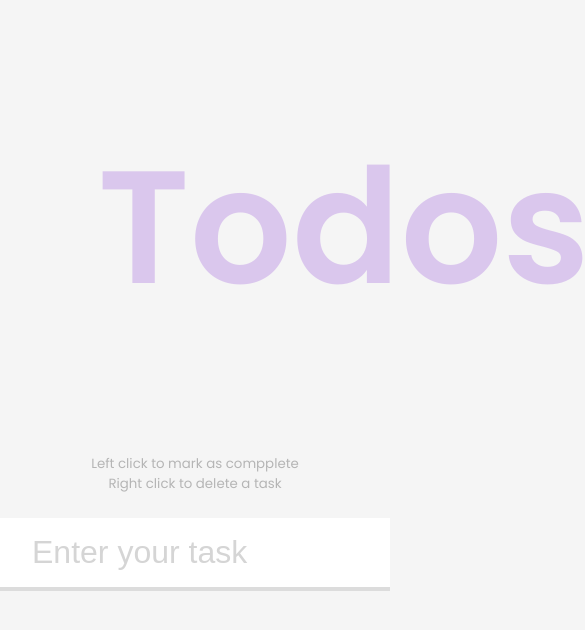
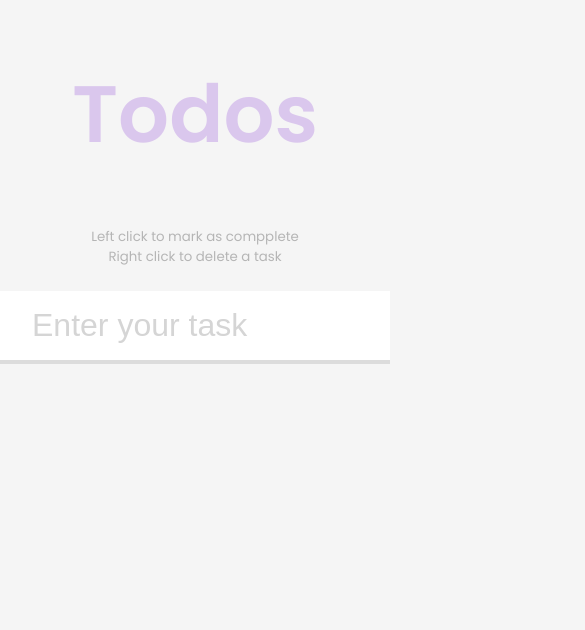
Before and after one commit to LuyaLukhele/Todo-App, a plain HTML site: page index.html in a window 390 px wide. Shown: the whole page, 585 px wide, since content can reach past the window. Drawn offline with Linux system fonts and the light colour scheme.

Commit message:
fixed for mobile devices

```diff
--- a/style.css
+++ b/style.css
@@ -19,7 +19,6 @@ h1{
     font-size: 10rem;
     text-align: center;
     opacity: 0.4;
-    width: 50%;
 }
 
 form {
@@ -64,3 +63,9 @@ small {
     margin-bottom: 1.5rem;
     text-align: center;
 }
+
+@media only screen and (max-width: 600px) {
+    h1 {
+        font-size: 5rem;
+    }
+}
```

* * *

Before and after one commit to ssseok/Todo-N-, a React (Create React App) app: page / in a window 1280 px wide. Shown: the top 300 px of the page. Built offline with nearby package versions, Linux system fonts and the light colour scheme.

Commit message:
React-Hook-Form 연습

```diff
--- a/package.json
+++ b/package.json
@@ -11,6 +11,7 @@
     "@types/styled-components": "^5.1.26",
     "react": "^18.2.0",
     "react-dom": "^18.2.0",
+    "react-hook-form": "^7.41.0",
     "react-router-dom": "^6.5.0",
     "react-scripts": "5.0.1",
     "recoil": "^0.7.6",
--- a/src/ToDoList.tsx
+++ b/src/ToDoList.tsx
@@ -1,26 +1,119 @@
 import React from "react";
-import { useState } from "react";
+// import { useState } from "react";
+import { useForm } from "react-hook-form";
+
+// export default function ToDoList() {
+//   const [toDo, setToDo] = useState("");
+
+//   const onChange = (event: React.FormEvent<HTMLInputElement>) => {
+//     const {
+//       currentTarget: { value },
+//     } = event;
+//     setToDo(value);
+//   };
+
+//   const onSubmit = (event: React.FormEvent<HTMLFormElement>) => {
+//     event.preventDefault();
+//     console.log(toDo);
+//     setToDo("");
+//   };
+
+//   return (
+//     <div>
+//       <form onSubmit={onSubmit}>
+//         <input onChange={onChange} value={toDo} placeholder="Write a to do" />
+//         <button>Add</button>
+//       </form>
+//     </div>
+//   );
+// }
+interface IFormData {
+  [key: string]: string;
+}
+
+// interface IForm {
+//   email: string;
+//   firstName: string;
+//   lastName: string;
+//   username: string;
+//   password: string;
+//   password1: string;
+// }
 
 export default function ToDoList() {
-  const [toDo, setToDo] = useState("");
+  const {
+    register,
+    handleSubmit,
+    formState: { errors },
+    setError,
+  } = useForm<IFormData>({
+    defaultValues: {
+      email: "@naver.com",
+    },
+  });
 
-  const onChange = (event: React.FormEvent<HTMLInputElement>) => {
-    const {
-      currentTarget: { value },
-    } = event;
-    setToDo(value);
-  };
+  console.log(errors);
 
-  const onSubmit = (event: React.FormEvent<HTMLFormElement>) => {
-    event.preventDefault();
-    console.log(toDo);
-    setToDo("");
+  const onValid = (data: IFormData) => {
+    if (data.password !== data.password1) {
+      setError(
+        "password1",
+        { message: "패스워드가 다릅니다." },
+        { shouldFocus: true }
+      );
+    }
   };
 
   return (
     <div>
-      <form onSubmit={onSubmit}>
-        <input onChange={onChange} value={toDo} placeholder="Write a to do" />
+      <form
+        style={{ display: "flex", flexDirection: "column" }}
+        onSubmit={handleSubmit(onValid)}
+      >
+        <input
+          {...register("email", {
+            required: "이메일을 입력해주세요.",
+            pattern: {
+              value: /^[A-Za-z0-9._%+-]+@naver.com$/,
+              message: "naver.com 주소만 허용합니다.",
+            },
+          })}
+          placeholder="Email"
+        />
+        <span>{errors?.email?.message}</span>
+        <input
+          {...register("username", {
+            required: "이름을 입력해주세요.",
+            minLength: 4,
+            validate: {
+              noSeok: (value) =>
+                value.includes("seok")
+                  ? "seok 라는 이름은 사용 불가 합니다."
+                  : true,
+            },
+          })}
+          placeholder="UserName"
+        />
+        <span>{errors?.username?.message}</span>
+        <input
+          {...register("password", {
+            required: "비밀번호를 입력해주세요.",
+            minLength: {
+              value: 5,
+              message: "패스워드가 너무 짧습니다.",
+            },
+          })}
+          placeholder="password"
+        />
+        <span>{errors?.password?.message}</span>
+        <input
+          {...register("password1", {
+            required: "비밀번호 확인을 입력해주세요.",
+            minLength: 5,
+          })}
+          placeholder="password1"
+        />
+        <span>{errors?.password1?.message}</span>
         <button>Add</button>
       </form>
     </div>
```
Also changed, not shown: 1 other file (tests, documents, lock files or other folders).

Your goal:
Looking at the entries above, work out how many lines include the word "package" and reply with that number alone.

Solution for this problem:
3